World economy to rebound as US-China trade tensions cool: IMF

The world economy will grow by 3.3 percent in 2020, the IMF says

The global economy is set to snap back from its weakest year since the financial crisis as trade tensions between the U.S. and China have cooled and central banks around the world eased policy.

Global gross domestic product will grow by 3.3 percent in 2020, the International Monetary Fund said in its updated World Economic Outlook released Monday. The world economy grew at an estimated 2.9 percent pace in 2019.

"Market sentiment has been boosted by tentative signs that manufacturing activity and global trade are bottoming out, a broad-based shift toward accommodative monetary policy, intermittent favorable news on US-China trade negotiations, and diminished fears of a no-deal Brexit, leading to some retreat from the risk off environment that had set in at the time of the October WEO," the IMF said in its report.


Despite its positive outlook, the IMF lowered both its 2020 growth forecast by 0.1 percentage points and its 2021 outlook by 0.2 percentage points. The IMF sees global growth of 3.4 percent next year.

Shipping containers being loaded onto Xin Da Yang Zhou ship from Shanghai, China .

Earlier this month, President Trump and Chinese Vice Premier Liu He signed a phase one trade deal that de-escalated the nearly two-year-long trade war. The cooling of trade tensions is expected to serve as a tailwind for global trade growth, which the IMF says appears to be "bottoming out."

The IMF sees global trade growing 2.9 percent in 2020 and 3.7 percent in 2021. Trade frictions between the world's two largest economies caused global trade to slow to an estimated 1 percent growth last year.

But the trade truce is only part of the story.

Central banks were aggressively easing policy in 2019, cutting rates 131 times, according to That's in addition to the Federal Reserve resuming the expansion of its balance sheet late last year.

"The early signs of stabilization reinforced financial market sentiment already shored up by central bank rate cuts," the IMF said.

The Davos Congress Centre, center, is prepared for the World Economic Forum in Davos, Switzerland, Sunday. (AP Photo/Markus Schreiber)

Still, the IMF expects the U.S. economy to slow over the next few years. GDP growth will slow from an estimated 2.3 in 2019 to 2 percent this year and 1.7 percent in 2021 amid a "return to a neutral fiscal stance and anticipated waning support from further loosening of financial conditions," the IMF said.

As for China, an aging population and rising debt levels will cause gross domestic product growth to slow from an estimated 6.1 percent last year to 6 percent in 2020 and 5.8 percent in 2021, the IMF said.
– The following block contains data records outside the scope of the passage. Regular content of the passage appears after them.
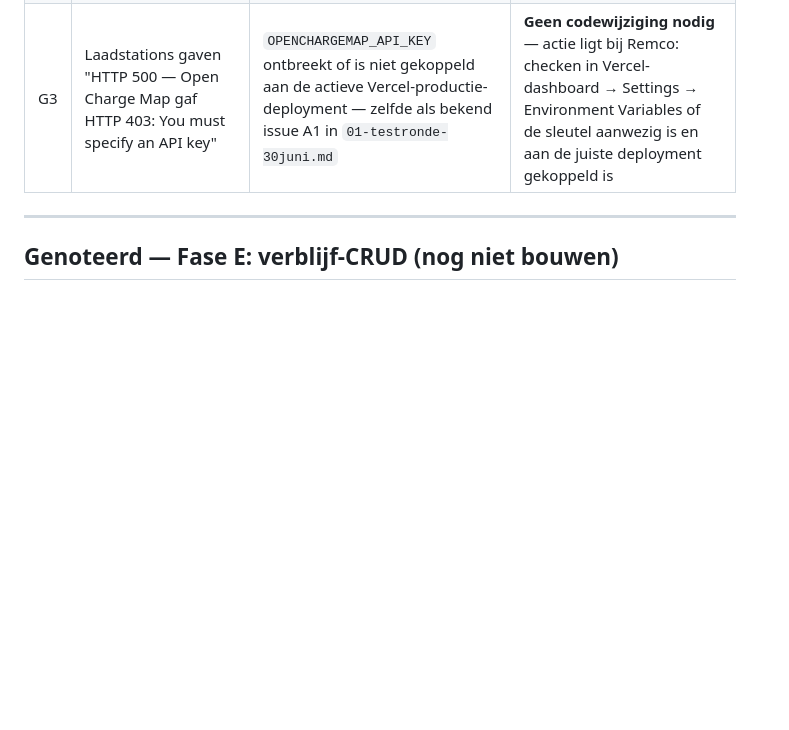
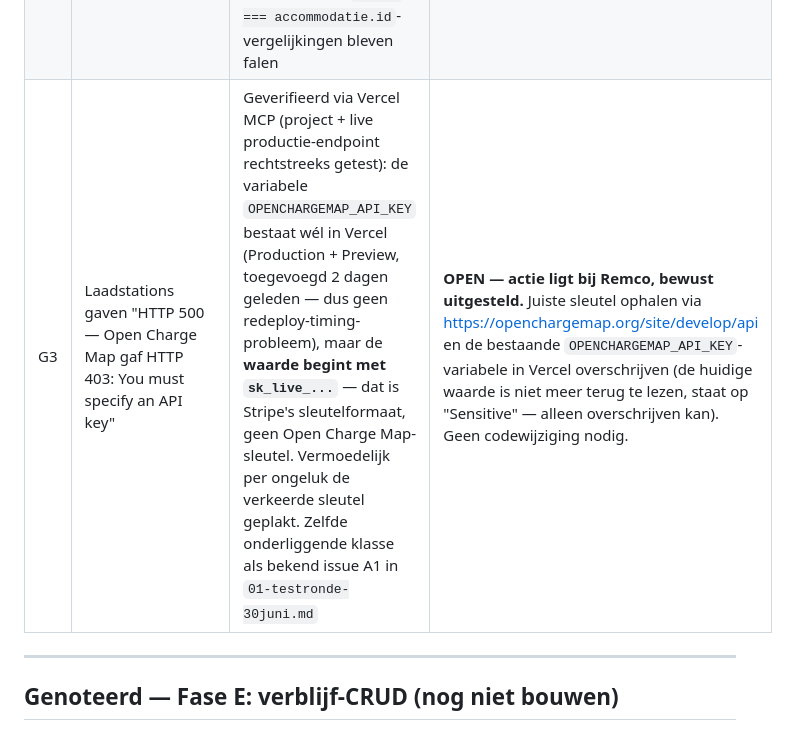
Before and after one commit to remcodik/Travel-cockpit, a Markdown page: docs/10-issues/02-feedback-01juli.md, the part around the change. Drawn GitHub-style; blank space fills up the shorter version.

Commit message:
docs: G3 root cause vastleggen (verkeerd sleutelformaat) en op open houden (#14)
Geverifieerd via Vercel MCP + rechtstreekse test van het live endpoint:
de OPENCHARGEMAP_API_KEY-variabele bestaat en is correct gescoped, maar
de waarde begint met sk_live_ (Stripe-formaat), niet een Open Charge
Map-sleutel. Actie ligt bewust bij Remco, later op te lossen.


Claude-Session: https://claude.ai/code/session_012nnFt6j9jgV32Cg3Qy7eE5

Co-authored-by: Claude <noreply@anthropic.com>

```diff
--- a/docs/10-issues/02-feedback-01juli.md
+++ b/docs/10-issues/02-feedback-01juli.md
@@ -12,7 +12,7 @@
 |---|---|---|---|
 | G1 | "Sommige scherm gaat bovenkant door batterij en wifi tekens heen" — hierdoor was de terug-knop op Tickets/Mijn reizen/Instellingen niet te bereiken | Planning, Meer, Tickets, Mijn reizen en Instellingen hadden een **dubbel `class`-attribuut** (`class="px" class="safe-top"`) — een browser negeert het tweede `class`-attribuut, dus de `safe-area-inset-top`-padding werd nooit toegepast. Kaart-scherm miste de `safe-top`-class volledig. Dit is een terugkerend punt: was al genoteerd als F2 in `01-testronde-30juni.md`, toen ogenschijnlijk gefixt maar de fix bevatte deze copy-paste-bug | Dubbel class-attribuut samengevoegd tot één (`class="px safe-top"`); Kaart-scherm-header kreeg de `safe-top`-class alsnog |
 | G2 | Na Fase C: "activiteit verplaatsen lukt niet want ik zie geen activiteiten bij accommodatie en planning is leeg en kaart ook" | Bestaande Firestore-activiteiten (gezaaid vóór de Fase C accId-string-migratie) hebben nog een numerieke `accId`, terwijl `ACCOMMODATIONS[i].id` altijd string is (Firestore-document-ID). Fase C maakte alleen nieuwe code-paden consistent string — bestaande documenten kregen niet met terugwerkende kracht het juiste type, dus alle strikte `accId === accommodatie.id`-vergelijkingen bleven falen | `idsMatch()`-helper toegevoegd (String-coercie i.p.v. strikte `===`), toegepast op alle accId/accommodatie-id-vergelijkingen (`js/state.js`, `js/screen-map.js`, `js/screen-home.js`, `js/screen-planning.js`, `js/screen-discover.js`, `js/screen-accommodation.js`) — werkt voor zowel oude als nieuwe data, geen Firestore-migratie nodig |
-| G3 | Laadstations gaven "HTTP 500 — Open Charge Map gaf HTTP 403: You must specify an API key" | `OPENCHARGEMAP_API_KEY` ontbreekt of is niet gekoppeld aan de actieve Vercel-productie-deployment — zelfde als bekend issue A1 in `01-testronde-30juni.md` | **Geen codewijziging nodig** — actie ligt bij Remco: checken in Vercel-dashboard → Settings → Environment Variables of de sleutel aanwezig is en aan de juiste deployment gekoppeld is |
+| G3 | Laadstations gaven "HTTP 500 — Open Charge Map gaf HTTP 403: You must specify an API key" | Geverifieerd via Vercel MCP (project + live productie-endpoint rechtstreeks getest): de variabele `OPENCHARGEMAP_API_KEY` bestaat wél in Vercel (Production + Preview, toegevoegd 2 dagen geleden — dus geen redeploy-timing-probleem), maar de **waarde begint met `sk_live_...`** — dat is Stripe's sleutelformaat, geen Open Charge Map-sleutel. Vermoedelijk per ongeluk de verkeerde sleutel geplakt. Zelfde onderliggende klasse als bekend issue A1 in `01-testronde-30juni.md` | **OPEN — actie ligt bij Remco, bewust uitgesteld.** Juiste sleutel ophalen via https://openchargemap.org/site/develop/api en de bestaande `OPENCHARGEMAP_API_KEY`-variabele in Vercel overschrijven (de huidige waarde is niet meer terug te lezen, staat op "Sensitive" — alleen overschrijven kan). Geen codewijziging nodig. |
 
 ---
 
```
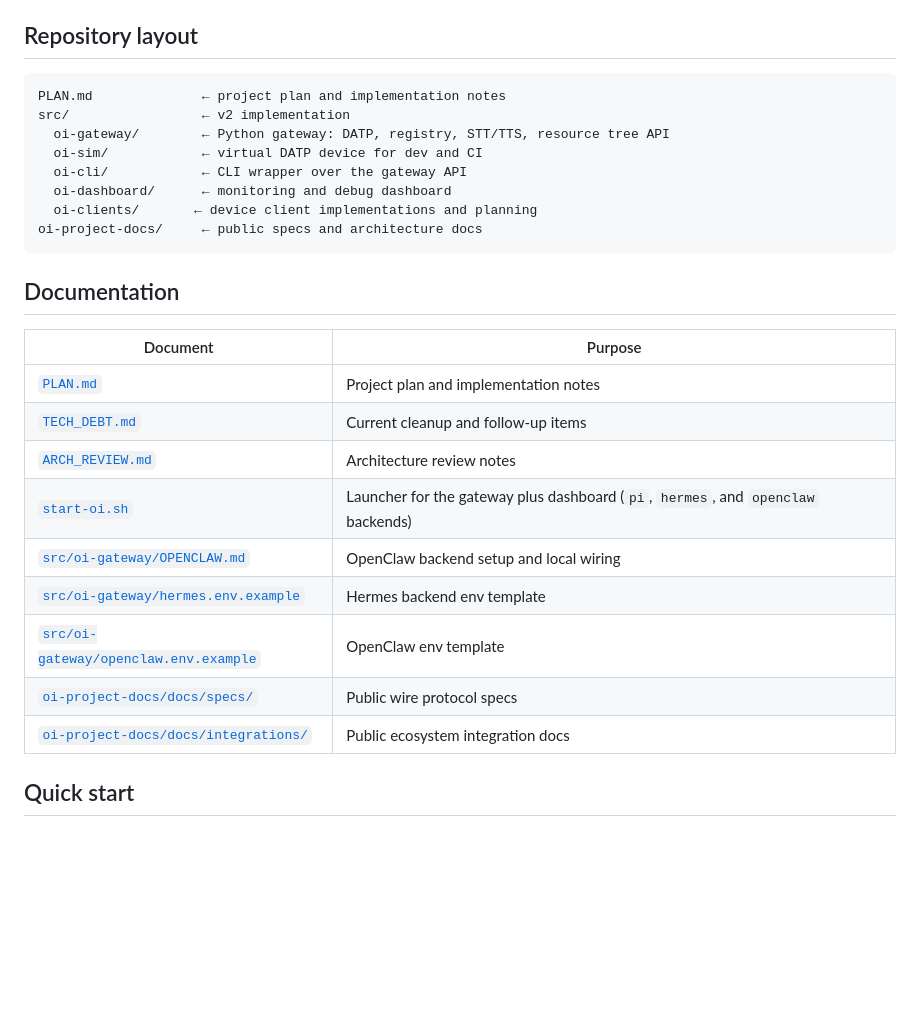
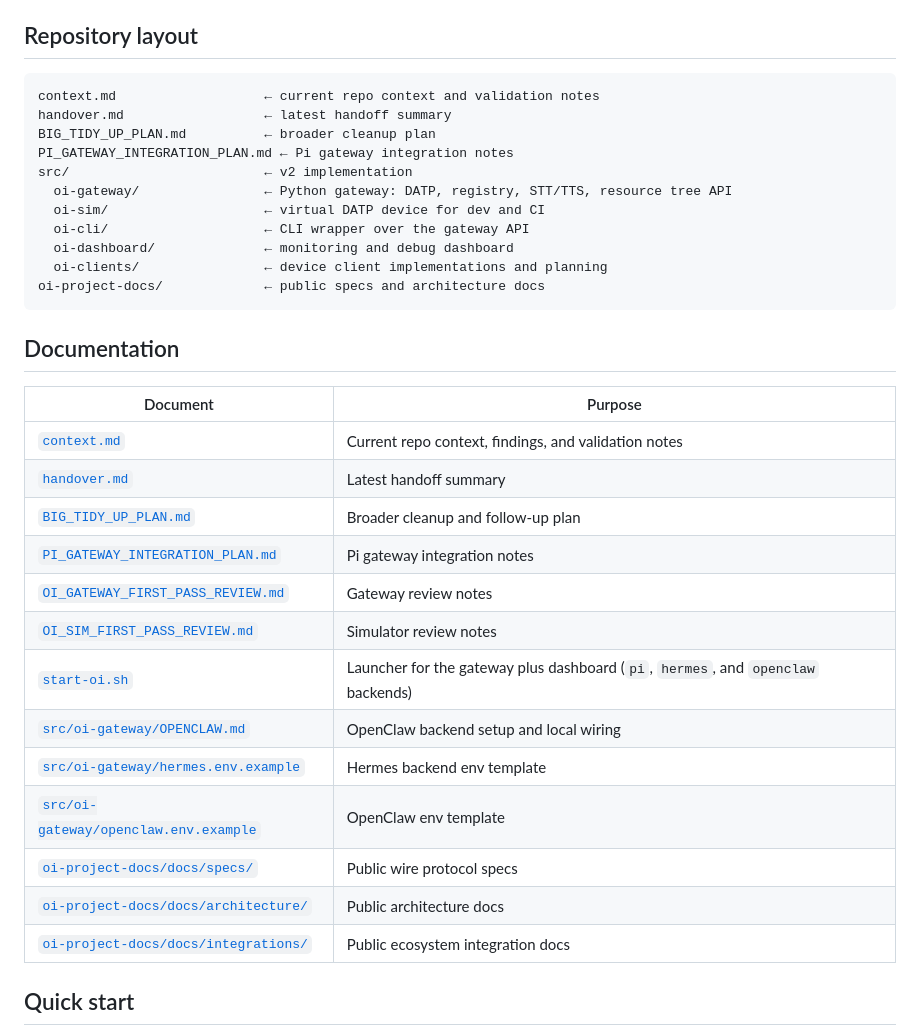
Before and after one commit to davedean/oi-interface, a Markdown page: README.md, the part around the change. GitHub-like rendering; blank space fills up the shorter version.

Commit message:
docs: fix top-level README references

````diff
--- a/README.md
+++ b/README.md
@@ -56,28 +56,35 @@ Oi is an I/O bus for personal agents, not the agent runtime itself.
 ## Repository layout
 
 ```text
-PLAN.md              ← project plan and implementation notes
-src/                 ← v2 implementation
-  oi-gateway/        ← Python gateway: DATP, registry, STT/TTS, resource tree API
-  oi-sim/            ← virtual DATP device for dev and CI
-  oi-cli/            ← CLI wrapper over the gateway API
-  oi-dashboard/      ← monitoring and debug dashboard
-  oi-clients/       ← device client implementations and planning
-oi-project-docs/     ← public specs and architecture docs
+context.md                   ← current repo context and validation notes
+handover.md                  ← latest handoff summary
+BIG_TIDY_UP_PLAN.md          ← broader cleanup plan
+PI_GATEWAY_INTEGRATION_PLAN.md ← Pi gateway integration notes
+src/                         ← v2 implementation
+  oi-gateway/                ← Python gateway: DATP, registry, STT/TTS, resource tree API
+  oi-sim/                    ← virtual DATP device for dev and CI
+  oi-cli/                    ← CLI wrapper over the gateway API
+  oi-dashboard/              ← monitoring and debug dashboard
+  oi-clients/                ← device client implementations and planning
+oi-project-docs/             ← public specs and architecture docs
 ```
 
 ## Documentation
 
 | Document | Purpose |
 |---|---|
-| [`PLAN.md`](PLAN.md) | Project plan and implementation notes |
-| [`TECH_DEBT.md`](TECH_DEBT.md) | Current cleanup and follow-up items |
-| [`ARCH_REVIEW.md`](ARCH_REVIEW.md) | Architecture review notes |
+| [`context.md`](context.md) | Current repo context, findings, and validation notes |
+| [`handover.md`](handover.md) | Latest handoff summary |
+| [`BIG_TIDY_UP_PLAN.md`](BIG_TIDY_UP_PLAN.md) | Broader cleanup and follow-up plan |
+| [`PI_GATEWAY_INTEGRATION_PLAN.md`](PI_GATEWAY_INTEGRATION_PLAN.md) | Pi gateway integration notes |
+| [`OI_GATEWAY_FIRST_PASS_REVIEW.md`](OI_GATEWAY_FIRST_PASS_REVIEW.md) | Gateway review notes |
+| [`OI_SIM_FIRST_PASS_REVIEW.md`](OI_SIM_FIRST_PASS_REVIEW.md) | Simulator review notes |
 | [`start-oi.sh`](start-oi.sh) | Launcher for the gateway plus dashboard (`pi`, `hermes`, and `openclaw` backends) |
 | [`src/oi-gateway/OPENCLAW.md`](src/oi-gateway/OPENCLAW.md) | OpenClaw backend setup and local wiring |
 | [`src/oi-gateway/hermes.env.example`](src/oi-gateway/hermes.env.example) | Hermes backend env template |
 | [`src/oi-gateway/openclaw.env.example`](src/oi-gateway/openclaw.env.example) | OpenClaw env template |
 | [`oi-project-docs/docs/specs/`](oi-project-docs/docs/specs/) | Public wire protocol specs |
+| [`oi-project-docs/docs/architecture/`](oi-project-docs/docs/architecture/) | Public architecture docs |
 | [`oi-project-docs/docs/integrations/`](oi-project-docs/docs/integrations/) | Public ecosystem integration docs |
 
 ## Quick start
````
With the world's two largest economies slowing, the IMF says that slack will be picked up by strength in Europe and emerging markets.

The IMF warns that downside risks "remain prominent" with rising geopolitical tensions between the U.S. and Iran, intensifying social unrest, further trade friction and economic discord all acting as headwinds.


"A materialization of these risks could lead to rapidly deteriorating sentiment, causing global growth to fall below the projected baseline," the IMF said.